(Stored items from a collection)
○ ○ ○ ○ ○ ○ ○
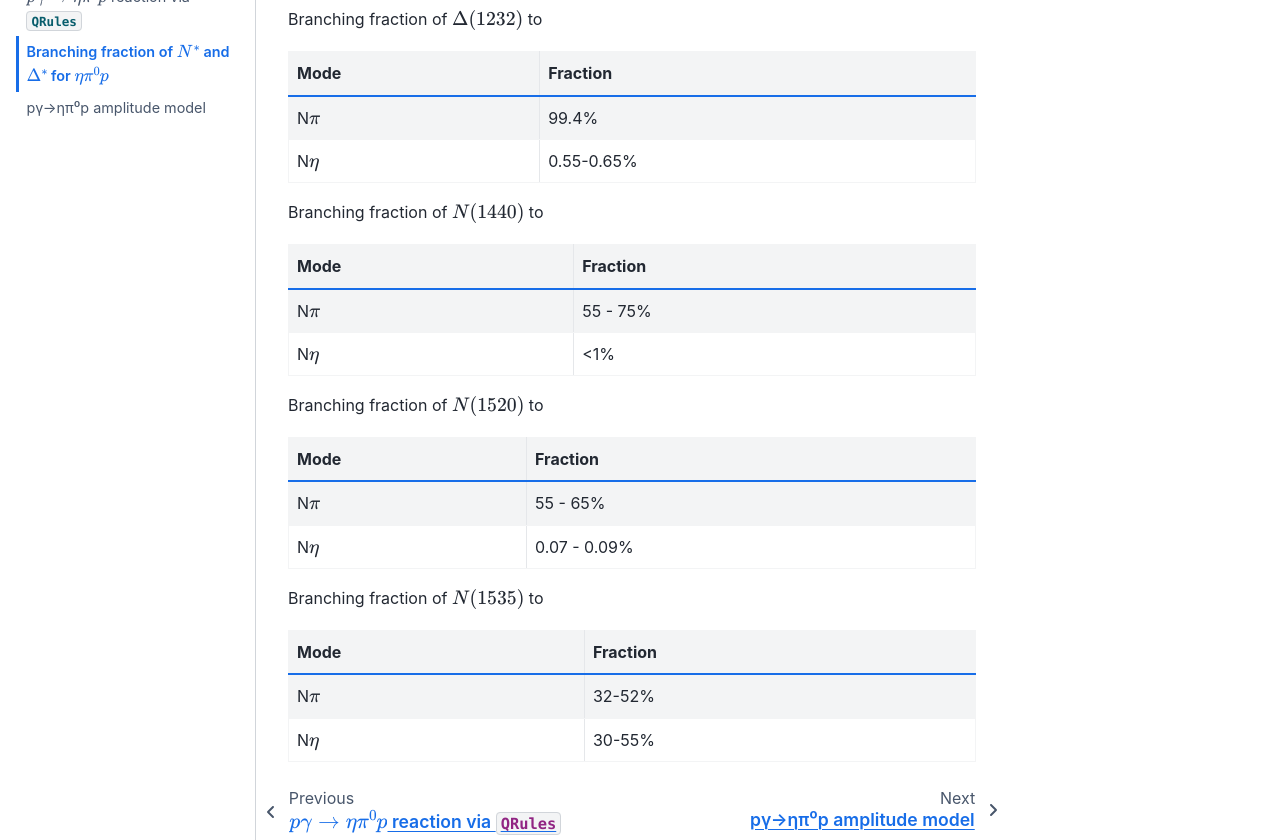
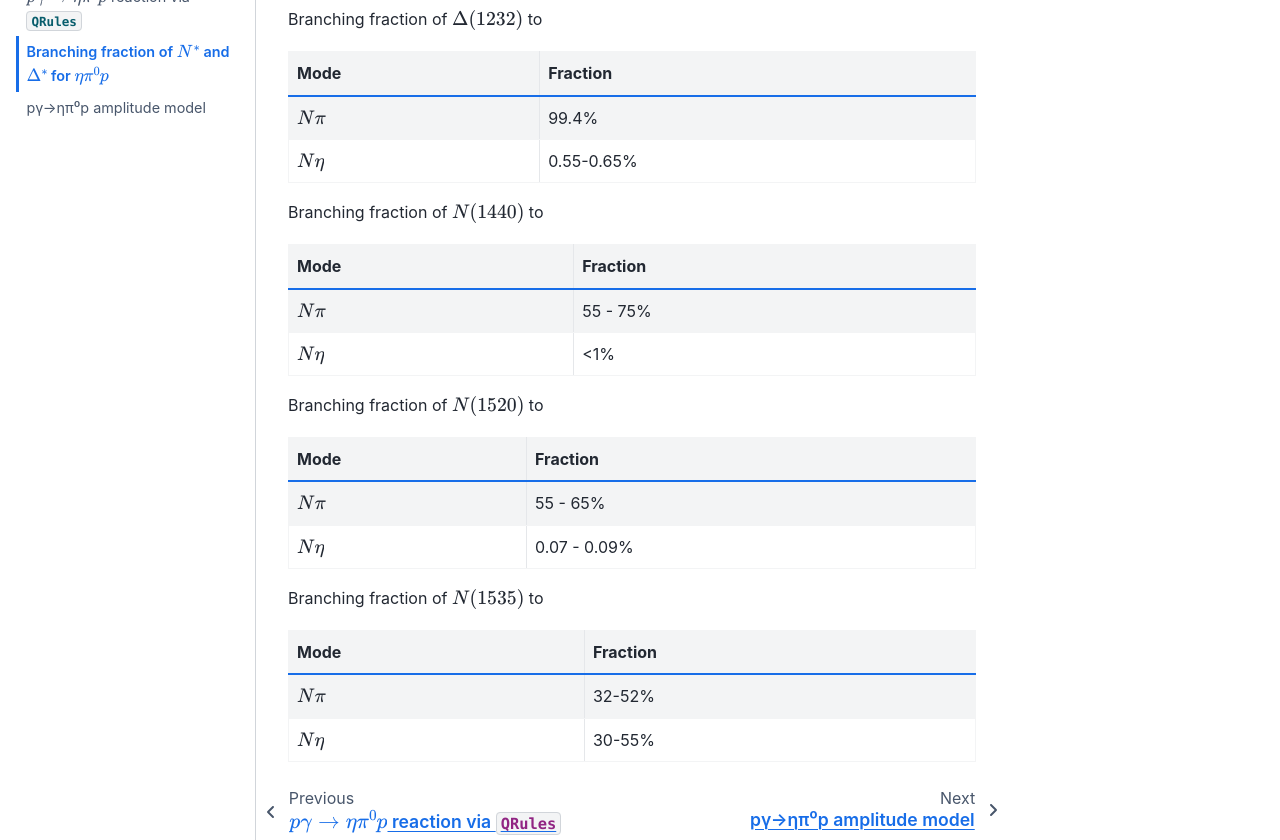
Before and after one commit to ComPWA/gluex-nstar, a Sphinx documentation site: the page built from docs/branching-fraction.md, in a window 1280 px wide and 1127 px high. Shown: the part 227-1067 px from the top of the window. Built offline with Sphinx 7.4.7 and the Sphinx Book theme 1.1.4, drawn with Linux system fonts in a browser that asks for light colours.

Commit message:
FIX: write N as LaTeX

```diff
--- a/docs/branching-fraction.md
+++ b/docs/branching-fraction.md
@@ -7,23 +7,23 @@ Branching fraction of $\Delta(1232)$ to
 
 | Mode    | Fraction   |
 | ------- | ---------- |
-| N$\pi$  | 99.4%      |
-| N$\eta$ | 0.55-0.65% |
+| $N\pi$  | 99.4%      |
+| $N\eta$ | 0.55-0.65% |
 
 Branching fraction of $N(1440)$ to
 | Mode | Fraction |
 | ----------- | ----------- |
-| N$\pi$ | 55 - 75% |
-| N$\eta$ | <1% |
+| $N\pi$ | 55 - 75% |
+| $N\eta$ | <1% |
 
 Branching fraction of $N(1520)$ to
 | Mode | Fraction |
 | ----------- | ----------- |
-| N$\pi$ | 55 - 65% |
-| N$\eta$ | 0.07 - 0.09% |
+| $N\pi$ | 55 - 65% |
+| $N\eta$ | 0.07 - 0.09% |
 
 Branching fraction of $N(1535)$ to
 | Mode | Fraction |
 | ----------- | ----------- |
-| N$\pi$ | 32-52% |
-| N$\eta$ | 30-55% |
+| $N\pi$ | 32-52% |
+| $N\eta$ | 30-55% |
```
○ ○ ○ ○ ○ ○ ○
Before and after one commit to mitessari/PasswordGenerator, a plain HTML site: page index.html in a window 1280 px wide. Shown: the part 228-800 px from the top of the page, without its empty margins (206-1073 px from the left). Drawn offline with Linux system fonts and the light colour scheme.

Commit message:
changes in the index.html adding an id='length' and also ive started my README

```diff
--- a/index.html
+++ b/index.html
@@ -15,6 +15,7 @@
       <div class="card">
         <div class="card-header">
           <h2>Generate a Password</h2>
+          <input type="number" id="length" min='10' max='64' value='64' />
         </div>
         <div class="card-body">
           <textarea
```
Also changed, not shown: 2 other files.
○ ○ ○ ○ ○ ○ ○
## What to work on
Pull from the data each line where the string "card" turns up.

## Exercise solution
       <div class="card">
         <div class="card-header">
         <div class="card-body">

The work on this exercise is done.